BMA council chair Dr Chaand Nagpaul has written to NHS England, asking that it looks into whether workplace inequalities are putting BAME doctors at greater risk.
He said in a letter to chif executive Simon Stevens: ‘We are writing to express our concerns about two issues. Firstly, the impact on the [BAME] population, and second, the high number of deaths among BAME doctors.
‘We seek your assurances that you will investigate the issues raised below and take every necessary action to ensure that the experiences and needs of BAME people are properly considered and addressed.’
The letter continued: ‘Structural inequalities in the workforce may be placing some BAME doctors at greater risk.
‘We remain concerned about the deployment of older, retired doctors into direct patient-facing or high-risk roles too. As well as coming from mainly BAME backgrounds, the majority of doctors who have so far died in this pandemic are over the age of 60.’

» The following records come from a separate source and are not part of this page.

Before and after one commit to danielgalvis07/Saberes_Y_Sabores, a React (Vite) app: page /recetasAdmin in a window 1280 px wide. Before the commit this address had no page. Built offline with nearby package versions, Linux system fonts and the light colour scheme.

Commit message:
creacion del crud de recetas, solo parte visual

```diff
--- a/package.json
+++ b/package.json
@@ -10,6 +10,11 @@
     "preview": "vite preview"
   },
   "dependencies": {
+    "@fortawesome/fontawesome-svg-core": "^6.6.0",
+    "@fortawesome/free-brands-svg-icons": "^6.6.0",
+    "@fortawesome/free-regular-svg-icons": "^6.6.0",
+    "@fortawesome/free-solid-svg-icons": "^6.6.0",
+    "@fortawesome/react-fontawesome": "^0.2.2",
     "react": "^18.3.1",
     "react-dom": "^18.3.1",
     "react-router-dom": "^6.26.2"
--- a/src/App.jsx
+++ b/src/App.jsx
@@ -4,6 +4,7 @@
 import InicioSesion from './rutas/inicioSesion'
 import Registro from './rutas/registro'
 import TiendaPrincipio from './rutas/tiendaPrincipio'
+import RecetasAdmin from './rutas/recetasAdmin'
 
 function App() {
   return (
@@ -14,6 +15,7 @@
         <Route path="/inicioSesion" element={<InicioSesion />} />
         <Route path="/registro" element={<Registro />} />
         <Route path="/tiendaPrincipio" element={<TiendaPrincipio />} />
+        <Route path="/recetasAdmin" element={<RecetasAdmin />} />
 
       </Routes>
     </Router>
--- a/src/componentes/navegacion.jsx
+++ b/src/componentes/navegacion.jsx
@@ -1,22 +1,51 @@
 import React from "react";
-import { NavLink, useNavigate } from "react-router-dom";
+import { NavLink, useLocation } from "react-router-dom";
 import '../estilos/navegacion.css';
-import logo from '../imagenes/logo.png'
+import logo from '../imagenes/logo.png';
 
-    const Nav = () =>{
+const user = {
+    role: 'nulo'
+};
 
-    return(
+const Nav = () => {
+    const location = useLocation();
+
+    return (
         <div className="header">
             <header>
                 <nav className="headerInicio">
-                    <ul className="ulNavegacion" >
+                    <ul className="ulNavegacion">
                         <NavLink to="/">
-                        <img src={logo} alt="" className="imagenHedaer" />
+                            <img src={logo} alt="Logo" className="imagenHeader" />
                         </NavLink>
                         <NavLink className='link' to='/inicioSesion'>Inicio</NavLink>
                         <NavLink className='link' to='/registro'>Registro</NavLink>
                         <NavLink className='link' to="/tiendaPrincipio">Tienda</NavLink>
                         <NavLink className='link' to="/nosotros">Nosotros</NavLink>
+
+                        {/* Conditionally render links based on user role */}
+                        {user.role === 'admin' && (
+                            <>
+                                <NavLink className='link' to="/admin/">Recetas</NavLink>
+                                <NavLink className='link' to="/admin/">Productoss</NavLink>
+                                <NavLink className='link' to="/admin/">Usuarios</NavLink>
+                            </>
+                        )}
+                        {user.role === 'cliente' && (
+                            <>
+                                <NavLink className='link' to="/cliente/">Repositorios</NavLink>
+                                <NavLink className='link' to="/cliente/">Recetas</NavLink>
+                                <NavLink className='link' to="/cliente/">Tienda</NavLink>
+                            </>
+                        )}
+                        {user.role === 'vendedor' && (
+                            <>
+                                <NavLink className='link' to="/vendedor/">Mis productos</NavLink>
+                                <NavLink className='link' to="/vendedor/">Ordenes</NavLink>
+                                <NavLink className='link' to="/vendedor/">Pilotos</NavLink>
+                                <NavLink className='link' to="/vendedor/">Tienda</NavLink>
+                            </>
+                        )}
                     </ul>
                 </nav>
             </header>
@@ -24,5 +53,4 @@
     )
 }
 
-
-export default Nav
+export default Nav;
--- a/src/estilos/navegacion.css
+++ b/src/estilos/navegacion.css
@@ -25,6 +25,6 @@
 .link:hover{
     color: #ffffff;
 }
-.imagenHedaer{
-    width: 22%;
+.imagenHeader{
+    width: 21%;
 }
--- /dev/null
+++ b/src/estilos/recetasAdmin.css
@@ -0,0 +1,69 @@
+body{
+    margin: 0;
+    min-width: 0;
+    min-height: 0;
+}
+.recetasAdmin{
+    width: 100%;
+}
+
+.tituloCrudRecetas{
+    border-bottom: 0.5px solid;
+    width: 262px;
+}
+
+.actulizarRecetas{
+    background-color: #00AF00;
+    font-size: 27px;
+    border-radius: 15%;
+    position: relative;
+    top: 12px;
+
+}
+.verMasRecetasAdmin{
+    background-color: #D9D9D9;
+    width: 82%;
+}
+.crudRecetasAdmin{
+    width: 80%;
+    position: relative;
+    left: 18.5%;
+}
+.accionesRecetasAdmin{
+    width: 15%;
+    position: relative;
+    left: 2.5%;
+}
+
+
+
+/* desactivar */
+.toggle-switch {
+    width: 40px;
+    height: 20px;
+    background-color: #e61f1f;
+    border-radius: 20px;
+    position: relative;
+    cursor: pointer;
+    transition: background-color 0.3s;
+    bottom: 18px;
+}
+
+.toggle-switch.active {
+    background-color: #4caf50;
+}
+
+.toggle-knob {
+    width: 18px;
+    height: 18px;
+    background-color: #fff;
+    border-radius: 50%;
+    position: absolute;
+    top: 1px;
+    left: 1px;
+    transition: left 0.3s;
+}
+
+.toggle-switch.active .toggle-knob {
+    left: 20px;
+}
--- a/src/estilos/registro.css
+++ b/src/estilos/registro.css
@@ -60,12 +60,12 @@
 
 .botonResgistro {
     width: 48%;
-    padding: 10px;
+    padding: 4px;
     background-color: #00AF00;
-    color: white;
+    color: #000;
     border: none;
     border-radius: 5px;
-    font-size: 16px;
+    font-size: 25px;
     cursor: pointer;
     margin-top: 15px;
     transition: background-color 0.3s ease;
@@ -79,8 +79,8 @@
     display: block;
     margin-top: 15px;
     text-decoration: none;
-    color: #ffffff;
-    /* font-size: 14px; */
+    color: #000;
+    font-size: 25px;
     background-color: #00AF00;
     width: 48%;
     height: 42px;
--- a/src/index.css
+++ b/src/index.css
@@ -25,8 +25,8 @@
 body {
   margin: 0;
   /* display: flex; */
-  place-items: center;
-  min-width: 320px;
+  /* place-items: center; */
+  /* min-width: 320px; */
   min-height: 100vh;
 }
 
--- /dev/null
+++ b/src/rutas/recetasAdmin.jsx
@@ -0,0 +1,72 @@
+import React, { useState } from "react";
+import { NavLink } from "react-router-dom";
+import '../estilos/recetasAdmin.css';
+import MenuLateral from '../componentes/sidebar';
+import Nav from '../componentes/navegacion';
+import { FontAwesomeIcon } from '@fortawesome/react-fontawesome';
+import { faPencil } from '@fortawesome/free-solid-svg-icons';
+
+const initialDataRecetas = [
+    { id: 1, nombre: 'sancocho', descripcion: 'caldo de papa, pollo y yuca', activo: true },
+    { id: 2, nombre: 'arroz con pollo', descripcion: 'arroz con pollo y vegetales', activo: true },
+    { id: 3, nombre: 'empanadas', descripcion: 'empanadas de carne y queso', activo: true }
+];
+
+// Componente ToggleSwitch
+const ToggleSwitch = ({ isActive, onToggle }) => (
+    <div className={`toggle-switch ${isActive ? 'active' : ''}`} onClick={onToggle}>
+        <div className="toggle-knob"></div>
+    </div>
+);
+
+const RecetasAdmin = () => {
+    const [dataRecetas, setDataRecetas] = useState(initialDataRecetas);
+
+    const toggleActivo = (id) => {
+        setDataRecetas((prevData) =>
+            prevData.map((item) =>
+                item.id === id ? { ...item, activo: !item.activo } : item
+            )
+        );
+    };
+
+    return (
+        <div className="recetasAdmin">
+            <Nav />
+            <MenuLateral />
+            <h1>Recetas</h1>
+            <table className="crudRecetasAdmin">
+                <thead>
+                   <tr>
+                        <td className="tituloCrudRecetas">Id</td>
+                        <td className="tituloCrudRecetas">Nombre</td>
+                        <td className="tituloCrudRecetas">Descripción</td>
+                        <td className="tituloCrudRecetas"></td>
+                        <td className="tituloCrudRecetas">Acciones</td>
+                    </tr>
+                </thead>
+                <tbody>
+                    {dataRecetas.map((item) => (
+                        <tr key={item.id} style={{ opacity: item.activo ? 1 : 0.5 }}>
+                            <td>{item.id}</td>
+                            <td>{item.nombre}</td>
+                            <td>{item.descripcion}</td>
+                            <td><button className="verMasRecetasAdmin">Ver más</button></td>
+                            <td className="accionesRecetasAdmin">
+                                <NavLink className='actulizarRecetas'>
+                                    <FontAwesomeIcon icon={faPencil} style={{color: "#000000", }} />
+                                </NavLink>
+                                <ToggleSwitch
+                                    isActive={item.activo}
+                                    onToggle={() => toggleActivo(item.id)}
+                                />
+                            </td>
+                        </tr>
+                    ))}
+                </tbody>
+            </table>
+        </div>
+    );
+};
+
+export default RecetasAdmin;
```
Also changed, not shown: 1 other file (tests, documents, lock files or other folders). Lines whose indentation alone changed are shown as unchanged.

The BMA referred to recent research carried out by the Intensive Care National Audit and Research Centre (ICNARC), which suggested that BAME Covid-19 patients are more likely to be admitted to intensive care – although the report suggested this could be linked to socio-economic factors and the demographic make-up of the two worst-affected cities in the UK, namely London and Birmingham.
Dr Nagpaul wrote: ‘The ICNARC report found that, despite making up 13% of the population, 35% of people critically ill with Covid-19 are BAME.’
The British Association of Physicians of Indian Origin (BAPIO) has also raised concerns.
President Dr Ramesh Mehta said: ‘At this national crisis, we have expressed our solid support to the Government. However, inadequately equipped soldiers in the frontline worries us a lot.
‘We have offered our assistance to the chief medical officer and Public Health England to research into causes of increased mortality amongst the BAME group so that preventive measures can be taken.’